the world of work or TV or interpersonal relations. In Eastern cultures
they are more concerned with the inner world--fantasy and thoughts.
They use meditation and seek an inner serenity, partly as a way of
coping with harsh external realities and partly for the benefits an inner
life offers. There is a stigma against daydreaming in our culture. It can
be a way of avoiding reality or a way of rehearsing for the future.
Fortunately, there is a connection between thoughts and feelings, so
emotions can be influenced via fantasies. Harry Truman said, "I have a
foxhole in my mind," meaning he had a place in his mind where he
could escape the explosive issues bombarding him from the external
To produce a desired feeling or mood: relaxation, elation,

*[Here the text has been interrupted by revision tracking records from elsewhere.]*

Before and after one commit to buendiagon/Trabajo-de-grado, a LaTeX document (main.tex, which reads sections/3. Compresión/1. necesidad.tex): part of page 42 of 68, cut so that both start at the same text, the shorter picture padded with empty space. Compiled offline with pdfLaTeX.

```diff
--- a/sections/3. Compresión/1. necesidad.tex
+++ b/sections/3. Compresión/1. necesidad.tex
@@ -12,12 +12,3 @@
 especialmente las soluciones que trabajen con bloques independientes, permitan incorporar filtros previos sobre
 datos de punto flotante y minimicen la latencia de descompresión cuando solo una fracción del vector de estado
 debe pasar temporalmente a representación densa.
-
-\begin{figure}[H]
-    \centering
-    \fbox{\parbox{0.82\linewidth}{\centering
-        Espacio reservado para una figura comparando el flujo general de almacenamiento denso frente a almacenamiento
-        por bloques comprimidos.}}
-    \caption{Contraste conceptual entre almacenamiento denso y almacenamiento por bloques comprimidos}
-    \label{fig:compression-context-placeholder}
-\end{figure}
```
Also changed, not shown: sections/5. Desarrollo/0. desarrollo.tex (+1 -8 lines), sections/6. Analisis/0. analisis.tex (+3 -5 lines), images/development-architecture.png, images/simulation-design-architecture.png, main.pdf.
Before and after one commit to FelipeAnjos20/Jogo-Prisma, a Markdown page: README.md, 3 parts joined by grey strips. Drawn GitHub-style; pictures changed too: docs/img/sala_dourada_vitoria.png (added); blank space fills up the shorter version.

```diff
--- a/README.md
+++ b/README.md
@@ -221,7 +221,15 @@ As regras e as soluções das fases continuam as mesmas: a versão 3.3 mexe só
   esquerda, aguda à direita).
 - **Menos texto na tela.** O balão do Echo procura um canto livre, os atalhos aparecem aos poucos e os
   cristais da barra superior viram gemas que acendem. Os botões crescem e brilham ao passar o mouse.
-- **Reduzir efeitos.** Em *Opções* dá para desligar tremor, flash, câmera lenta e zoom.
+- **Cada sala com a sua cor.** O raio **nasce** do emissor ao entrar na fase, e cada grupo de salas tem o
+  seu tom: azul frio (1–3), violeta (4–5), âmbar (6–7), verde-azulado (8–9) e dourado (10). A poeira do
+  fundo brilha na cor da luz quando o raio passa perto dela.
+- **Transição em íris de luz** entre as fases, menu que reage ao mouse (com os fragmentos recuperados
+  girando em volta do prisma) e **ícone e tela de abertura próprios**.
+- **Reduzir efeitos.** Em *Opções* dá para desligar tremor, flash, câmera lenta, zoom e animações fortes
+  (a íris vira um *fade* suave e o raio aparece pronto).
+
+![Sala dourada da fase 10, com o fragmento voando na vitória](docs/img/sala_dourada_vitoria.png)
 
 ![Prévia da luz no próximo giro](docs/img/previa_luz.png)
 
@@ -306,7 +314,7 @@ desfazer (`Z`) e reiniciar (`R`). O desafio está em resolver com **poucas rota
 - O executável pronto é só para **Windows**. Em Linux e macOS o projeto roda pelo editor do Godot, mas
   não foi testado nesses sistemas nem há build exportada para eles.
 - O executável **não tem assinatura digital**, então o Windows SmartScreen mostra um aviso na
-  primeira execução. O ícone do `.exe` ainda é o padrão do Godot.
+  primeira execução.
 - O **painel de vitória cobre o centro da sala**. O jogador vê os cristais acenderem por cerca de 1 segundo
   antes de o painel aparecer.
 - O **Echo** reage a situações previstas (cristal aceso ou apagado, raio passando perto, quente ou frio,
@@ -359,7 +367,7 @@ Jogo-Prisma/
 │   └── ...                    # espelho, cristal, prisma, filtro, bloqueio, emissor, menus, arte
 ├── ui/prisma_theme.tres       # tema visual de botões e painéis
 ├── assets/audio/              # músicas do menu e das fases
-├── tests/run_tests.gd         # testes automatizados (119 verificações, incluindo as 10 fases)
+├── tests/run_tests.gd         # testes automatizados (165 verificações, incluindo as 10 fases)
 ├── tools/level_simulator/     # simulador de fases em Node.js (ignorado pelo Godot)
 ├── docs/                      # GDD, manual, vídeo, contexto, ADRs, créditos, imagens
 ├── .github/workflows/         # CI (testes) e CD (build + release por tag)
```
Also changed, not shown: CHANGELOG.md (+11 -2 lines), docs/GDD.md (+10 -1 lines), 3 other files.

nostalgia, greater awareness and concentration, and increased
motivation (see fantasies for achievement in chapter 14). 
STEP ONE: Prepare the instructions for whatever feelings you
want to produce
Four methods of changing feelings are illustrated below: (1) a calm
scene, (2) self-monitoring for relaxation, (3) positive affirmation
statements for a positive mental attitude, and (4) elation and
expanded consciousness. 
A calm scene. All of us have memories of being somewhere and
feeling carefree, calm and happy. Imagining such a relaxed or pleasant
moment in your life can arouse calm or happy feelings. For relaxation,
it should be a scene in which you are inactive (it's hard to relax while
thinking of climbing a mountain or swimming a river). Examples: lying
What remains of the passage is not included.